Never before or since have I experienced such a sense of exhilaration as I did in a balloon high above the Rio Grande. I have flown before and even in small planes but the sight of Albuquerque from the air from the basket of a hot-air balloon is something I will never forget. It was my mother’s 70th birthday and we arranged this journey as a special treat. The sound from up there is silent except for the whoosh of the escaping gas that keeps you aloft. I thought it would make a wonderful painting and being above the grid frees you from thinking about the world in squares. I always thought of the river as following a straight line like I-25 but the vast desert wildness and the silver snaking river are etched in my memory.
So too was the crash landing. Not perhaps that dramatic but we did not gently float down and set into a nice grassy area. We hit the dirt on the edge of mesa and dragged along bumping and bouncing to a stop. The pilot shouted “hang on tight” and we gripped the edges of the basket. I worried so for my mother who had fragile bones and had just recovered from a broken arm. But we remarkably remained unscathed.
I wonder at people who love to balloon. There really is no control over your flight or landing or very little. A big gust of wind can blow you into power lines or traffic or a dozen other scenarios. I imagine I am not giving enough credit to the grinning man in my pictures who flew us that day. I imagine there is quite a lot of skill navigating the invisible currents of the sky. But you hear about the accidents and mishaps every year from balloon fiesta.

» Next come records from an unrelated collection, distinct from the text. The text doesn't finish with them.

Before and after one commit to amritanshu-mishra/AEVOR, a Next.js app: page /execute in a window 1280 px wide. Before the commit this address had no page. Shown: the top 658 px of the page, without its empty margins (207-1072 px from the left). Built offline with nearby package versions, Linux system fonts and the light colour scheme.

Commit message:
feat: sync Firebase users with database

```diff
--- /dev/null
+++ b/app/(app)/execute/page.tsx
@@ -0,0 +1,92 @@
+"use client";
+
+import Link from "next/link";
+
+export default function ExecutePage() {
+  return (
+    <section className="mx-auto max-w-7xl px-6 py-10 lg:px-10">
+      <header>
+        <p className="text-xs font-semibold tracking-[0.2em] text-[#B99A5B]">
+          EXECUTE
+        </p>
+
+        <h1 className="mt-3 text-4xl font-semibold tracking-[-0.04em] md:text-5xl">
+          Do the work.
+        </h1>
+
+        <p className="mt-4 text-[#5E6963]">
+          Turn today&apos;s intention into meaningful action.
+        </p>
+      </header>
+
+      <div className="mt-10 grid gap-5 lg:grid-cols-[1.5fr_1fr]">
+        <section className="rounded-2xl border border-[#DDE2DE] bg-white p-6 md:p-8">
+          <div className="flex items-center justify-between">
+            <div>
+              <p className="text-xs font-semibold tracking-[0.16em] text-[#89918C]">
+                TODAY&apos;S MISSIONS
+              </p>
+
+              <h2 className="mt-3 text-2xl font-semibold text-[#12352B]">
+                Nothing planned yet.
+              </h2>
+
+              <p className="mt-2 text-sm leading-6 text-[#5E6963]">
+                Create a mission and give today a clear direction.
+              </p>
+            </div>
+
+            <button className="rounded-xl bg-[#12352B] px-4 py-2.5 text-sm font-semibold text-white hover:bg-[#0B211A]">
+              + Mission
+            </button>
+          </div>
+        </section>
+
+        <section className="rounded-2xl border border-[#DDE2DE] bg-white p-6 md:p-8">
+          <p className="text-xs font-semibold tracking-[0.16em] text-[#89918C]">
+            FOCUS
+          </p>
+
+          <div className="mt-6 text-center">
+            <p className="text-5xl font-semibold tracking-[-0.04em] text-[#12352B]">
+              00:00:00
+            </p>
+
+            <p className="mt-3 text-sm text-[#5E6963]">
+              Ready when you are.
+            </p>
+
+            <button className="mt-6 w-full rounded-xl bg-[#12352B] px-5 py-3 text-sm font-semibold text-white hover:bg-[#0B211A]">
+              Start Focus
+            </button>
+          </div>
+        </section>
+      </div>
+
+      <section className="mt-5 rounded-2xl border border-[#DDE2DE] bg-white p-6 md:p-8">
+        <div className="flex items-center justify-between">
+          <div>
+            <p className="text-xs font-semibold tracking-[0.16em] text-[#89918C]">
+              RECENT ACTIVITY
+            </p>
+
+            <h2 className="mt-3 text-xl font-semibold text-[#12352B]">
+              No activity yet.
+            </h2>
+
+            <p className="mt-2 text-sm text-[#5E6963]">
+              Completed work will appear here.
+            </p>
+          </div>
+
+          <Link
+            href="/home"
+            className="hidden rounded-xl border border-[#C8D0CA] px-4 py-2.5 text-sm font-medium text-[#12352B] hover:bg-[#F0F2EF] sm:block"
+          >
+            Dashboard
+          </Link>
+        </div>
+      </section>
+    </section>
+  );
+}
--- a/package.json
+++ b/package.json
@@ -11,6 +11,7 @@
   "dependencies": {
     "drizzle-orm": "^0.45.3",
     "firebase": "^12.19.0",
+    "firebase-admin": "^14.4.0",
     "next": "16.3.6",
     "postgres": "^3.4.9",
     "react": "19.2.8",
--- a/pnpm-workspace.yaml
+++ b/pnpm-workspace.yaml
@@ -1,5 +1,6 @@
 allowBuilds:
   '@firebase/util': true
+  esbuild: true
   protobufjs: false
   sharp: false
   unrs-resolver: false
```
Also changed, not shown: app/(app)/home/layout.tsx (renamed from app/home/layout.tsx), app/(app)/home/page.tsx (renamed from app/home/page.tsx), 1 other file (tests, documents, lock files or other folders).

And then the founder of the ABQ Balloon Fiesta went missing for a year over the Pacific only to be found finally or what was left of him. It seems so dangerous and honestly…never since, never again. That rough landing was enough for me. Or maybe I grow more cautious as I get older and don’t wish to gamble on things that risky.

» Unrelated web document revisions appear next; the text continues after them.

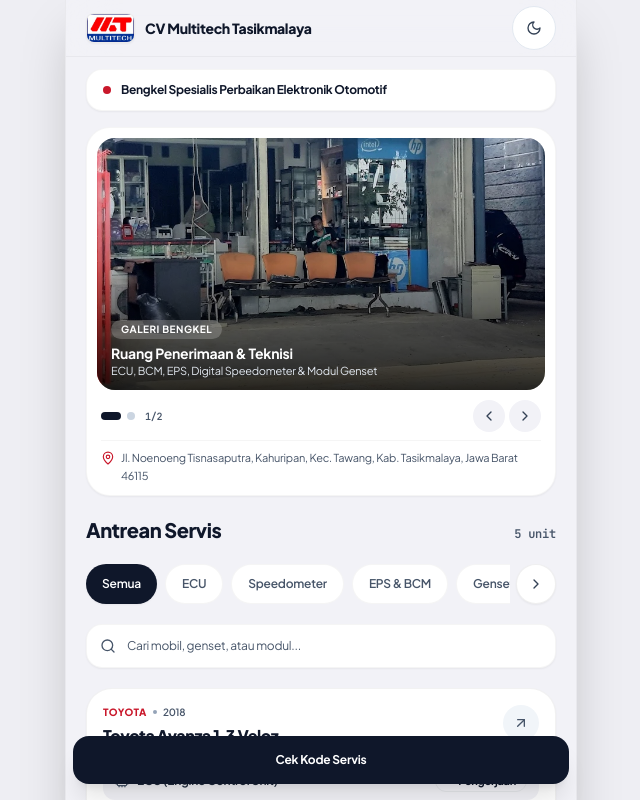
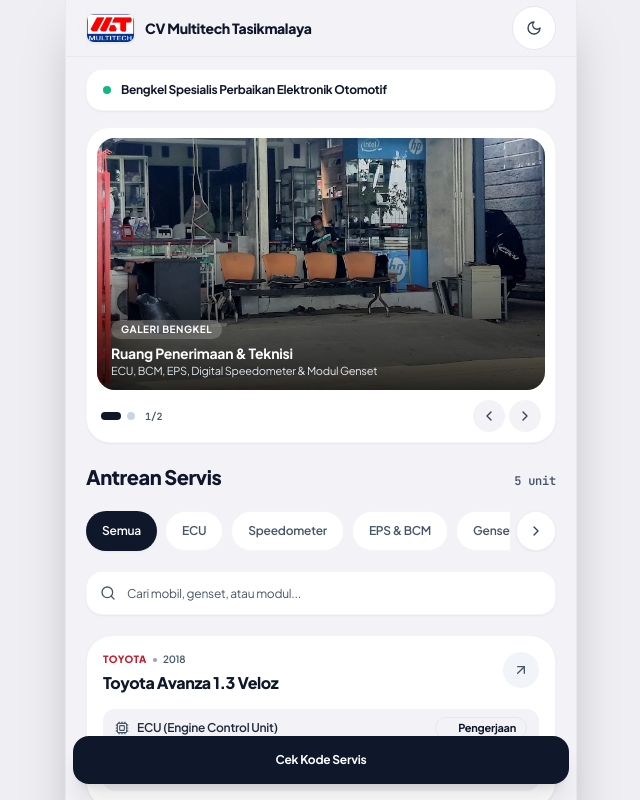
Before and after one commit to feb027/Capstone_Multitech, a Next.js app: page / in a window 1280 px wide. Shown: the top 800 px of the page, without its empty margins (319-959 px from the left). Built offline with nearby package versions, Linux system fonts and the light colour scheme; no server answers; the database is empty.

Commit message:
refine(ui): remove duplicate address under magazine and turn status dot green

```diff
--- a/src/components/public/PublicQueueClient.tsx
+++ b/src/components/public/PublicQueueClient.tsx
@@ -4,7 +4,7 @@ import { useState, useMemo, useEffect } from 'react';
 import { QueueCard, QueueCardProps } from './QueueCard';
 import { CheckCodeModal } from './CheckCodeModal';
 import { FilterScrollRow } from '@/components/shared/FilterScrollRow';
-import { Search, X, MapPin, ChevronLeft, ChevronRight } from 'lucide-react';
+import { Search, X, ChevronLeft, ChevronRight } from 'lucide-react';
 import { WORKSHOP_PROFILE } from '@/lib/status';
 
 const CATEGORIES = [
@@ -96,7 +96,7 @@ export function PublicQueueClient({ initialOrders }: { initialOrders: QueueCardP
     <div className="space-y-4">
       {/* Tagline Spesialisasi Bengkel (Bersih & Minimalis di Atas Majalah) */}
       <div className="flex items-center gap-2.5 rounded-2xl border border-black/[0.04] bg-white px-4 py-3 shadow-sm dark:border-white/[0.06] dark:bg-[#1C1C1E]">
-        <span className="h-2 w-2 shrink-0 rounded-full bg-[#C9182B] dark:bg-[#F87171]" aria-hidden="true" />
+        <span className="h-2 w-2 shrink-0 rounded-full bg-emerald-500 dark:bg-emerald-400" aria-hidden="true" />
         <p className="text-xs font-bold tracking-tight text-slate-900 dark:text-white">
           Bengkel Spesialis Perbaikan Elektronik Otomotif
         </p>
@@ -132,9 +132,8 @@ export function PublicQueueClient({ initialOrders }: { initialOrders: QueueCardP
           </div>
         </button>
 
-        {/* Kontrol Slide & Alamat Lokasi Resmi di Bawah Foto Majalah */}
-        <div className="mt-2.5 px-1">
-          <div className="flex items-center justify-between">
+        {/* Kontrol Slide di Bawah Foto Majalah */}
+        <div className="mt-2.5 flex items-center justify-between px-1">
           <div className="flex items-center gap-1.5">
             {SHOP_GALLERY.map((item, idx) => (
               <button
@@ -174,12 +173,6 @@ export function PublicQueueClient({ initialOrders }: { initialOrders: QueueCardP
               <ChevronRight className="h-4 w-4" aria-hidden="true" />
             </button>
           </div>
-          </div>
-
-          <p className="mt-2 flex items-start gap-1.5 border-t border-black/[0.04] pt-2 text-[11px] leading-relaxed text-slate-600 dark:border-white/[0.06] dark:text-slate-400">
-            <MapPin className="mt-0.5 h-3.5 w-3.5 shrink-0 text-[#C9182B] dark:text-[#F87171]" aria-hidden="true" />
-            <span>{WORKSHOP_PROFILE.address}</span>
-          </p>
         </div>
       </section>
 
```
Lines whose indentation alone changed are shown as unchanged.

My mother though…she was always up for adventure. Not in a flashy or fool hardy way but in her quiet joy. She took copious pictures of balloons and she painted balloons for years after. I like to think about how she felt weightless and soaring. She always said her favorite dream and one that repeated itself frequently was flying. She would fly around the house horizontally arms out about 4 feet off the ground. She said she loved that feeling and I know she must have. She tried so hard to be lighter her whole adult life. Dieting and starving herself. The irony of course was in her last two years of life she couldn’t stop losing weight until finally her frame couldn’t hold her to this earth.
This time of year in New Mexico flocks of geese fly overhead. I can hear them honking from inside and I run outside to see them as they fly overhead in their V formation. There is always one straggling behind bringing up the rear a little rag tag. I noticed one of these bands of birds the day my mother died and I imagined her soaring with them her vanguard to heaven. But now I think my mother is bringing up the rear. Getting the hang of flying.